Art Hogan, chief market strategist at Jefferies, noted that the new-home sales mark was "disappointing," considering it did not reaffirm the more buoyant
existing-home sales jump reported on Tuesday.
Though the contradiction had markets fluttering today, a sharper-than-expected decline in crude inventories helped buoy gains. Crude oil futures for February delivery rallied $2.27 to settle at $76.67 a barrel after the Energy Information Administration said stockpiles fell by 4.9 million barrels last week.
The decline outpaced the 2 million-barrel drawdown expected by analysts surveyed by Platts. Gasoline inventories also dropped by 900,000 barrels, while distillate fuel stocks declined by 3.1 million barrels.
The surge in the futures contract carried over into related energy stocks, as the Philadelphia Oil Service Sector Index advanced 1.5% and the NYSE Arca Index rose 0.5%.
shares also added 2% after analysts at Barclays upgraded the oil services concern to overweight from equal weight.
Still, Hogan said that "it's hard to put a great deal of credence on what's happening this week. Volumes have been extremely light to begin with. Then we have a holiday week, which lightens things up even more. We'll see what kind of volumes we get tomorrow and for the rest of next week.
"But it's really difficult to make a firm decision about market direction during quiet-volume weeks," Hogan added. "But I would say if things continue the way they are, we may be able to push a little higher."
A Commerce Department assessment earlier this morning showed upticks in personal incomes and spending in November.

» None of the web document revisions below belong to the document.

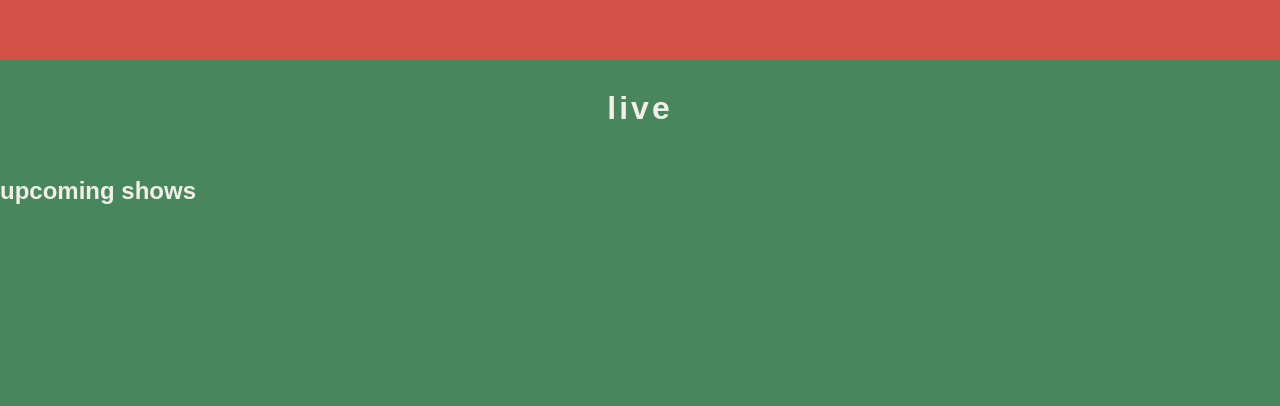
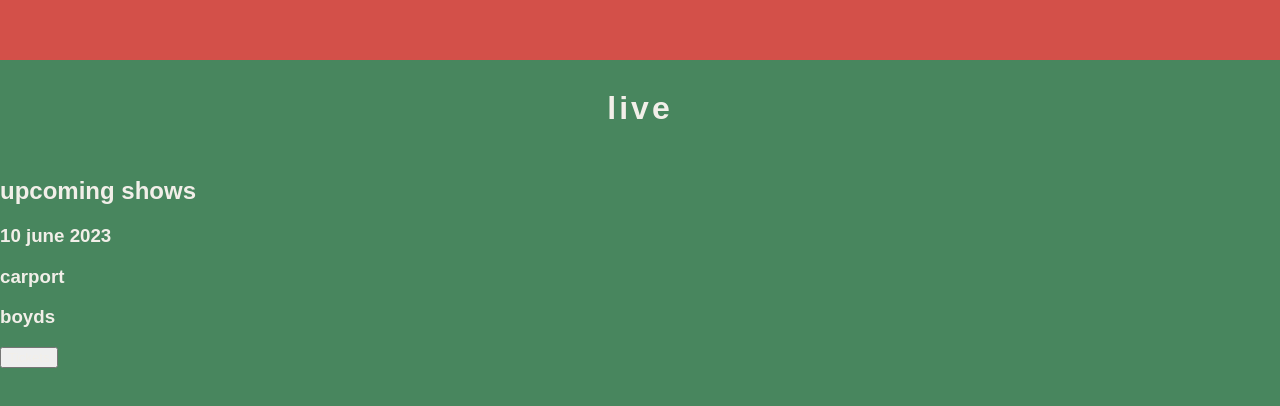
Before and after one commit to boydpelley/half-past-nine-react, a React (Vite) app: page / in a window 1280 px wide. Shown: the part 3075-3481 px from the top of the page. Built offline with nearby package versions, Linux system fonts and the light colour scheme; a web font is replaced by a local one.

Commit message:
started popup, need to make changes potentially bring to top-level

```diff
--- a/src/App.jsx
+++ b/src/App.jsx
@@ -1,5 +1,6 @@
 import Hero from "./components/Hero";
 import MusicRelease from "./components/MusicRelease";
+import Show from "./components/Show";
 
 function App() {
   return (
@@ -28,6 +29,12 @@ function App() {
       <div id="live">
           <h1 className="sectionTitle">live</h1>
           <h2>upcoming shows</h2>
+          <Show
+            date="10 june 2023"
+            venue="carport"
+            location="boyds"
+            isPaid={false}
+          />
       </div>
       <div id="contact">
 
--- /dev/null
+++ b/src/components/Show/PopUpShow.jsx
@@ -0,0 +1,46 @@
+// TO ADD:
+// The free button returns text that says, just show up !
+// Paid one will include a link to buy virtual tix (if applicable) or link to venue facebook account etc.
+
+function PopUp(props) {
+    return (props.trigger) ? (
+        <div className="popUpBackground">
+            <div className="popUp">
+                <button onClick={() => props.setTrigger(false)} className="closeButton">X</button>
+                { props.children }
+            </div>
+        </div>
+    ) : "";
+}
+
+function WhereToBuy({ link }) {
+    if (link == null) {
+        return (
+            <p>at the doors of the show</p>
+        )
+    } else {
+        return (
+            <a href={link}>here!</a>
+        )
+    }
+}
+
+
+function PopUpShow({ isPaid, link }) {
+    if (!isPaid) {
+        return (
+            <PopUp>
+                <p>don't fret! this show is free! see you there!</p>
+            </PopUp>
+        )
+    } else {
+        return (
+            <PopUp>
+                <p>you need a ticket for this show! tickets can be found at:</p>
+                <WhereToBuy link={link} />
+            </PopUp>
+        )
+    }
+}
+
+export default PopUpShow;
--- a/src/components/Show/index.jsx
+++ b/src/components/Show/index.jsx
@@ -1,10 +1,18 @@
-function Show({ date, venue, needsTicket }) {
+import { useState } from "react";
+import PopUpShow from "./PopUpShow";
+
+function Show( props ) {
+    const [buttonPopUp, setButtonPopup] = useState(false);
+
     return (
         <div className="performanceInfo">
-            <h3 className="dateShow">{date}</h3>
-            <h3 className="venue">{venue}</h3>
-            <h3 className="location">{location}</h3>
-            <Ticket />
+            <h3 className="dateShow">{props.date}</h3>
+            <h3 className="venue">{props.venue}</h3>
+            <h3 className="location">{props.location}</h3>
+            <button onClick={() => setButtonPopup(true)} className="popUpButton">Tickets</button>
+            <PopUpShow trigger={buttonPopUp} setTrigger={setButtonPopup} isPaid={props.isPaid} link={props.link} />
         </div>
     )
 }
+
+export default Show;
```
Also changed, not shown: src/components/Show/Ticket.jsx (deleted, +0 -31 lines).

Personal income increased 0.4%, though analysts had expected a 0.5% rise. Still, incomes made their biggest gain in six months. Spending edged higher by 0.5%, which was just short of the estimated 0.7% gain.
The University of Michigan Consumer Sentiment Index was revised down to 72.5 in December after a preliminary release showed a 6-point surge to 73.4. Analysts had expected the month's final revision to land at 73.8. Still, the December's ultimate figure surpassed a November reading at 67.4.
The February gold contract settled at $1,094 an ounce after sliding $7.30, as the Dollar Index declined by 0.5%. Metal-related stocks got a lift from the futures boost, as the Philadelphia Gold and Silver Index rose 3.3%. Material stocks like
advanced 3.1% and 2.8%, respectively.
Analyst upgrades also fueled a pop in shares for
The New York Times
today, with each rising 9.7% and 7%, respectively.
jumped 6.2% and 5.2% higher, respectively, after both reported better-than-expected quarterly earnings following Tuesday's close.
On the other hand,
shares shed over 11% after the company missed profit forecasts.
agreed on the substantive commercial terms to
Zhejiang Geely Holding Group
Research In Motion
reported another major
BlackBerry service outage on Tuesday, which continued to affect some customers Wednesday morning.
Overseas, Hong Kong's Hang Seng rose 1.1%. The FTSE in London was up 0.8%, as the DAX in Frankfurt improved 0.2%.
--Written by Sung Moss in New York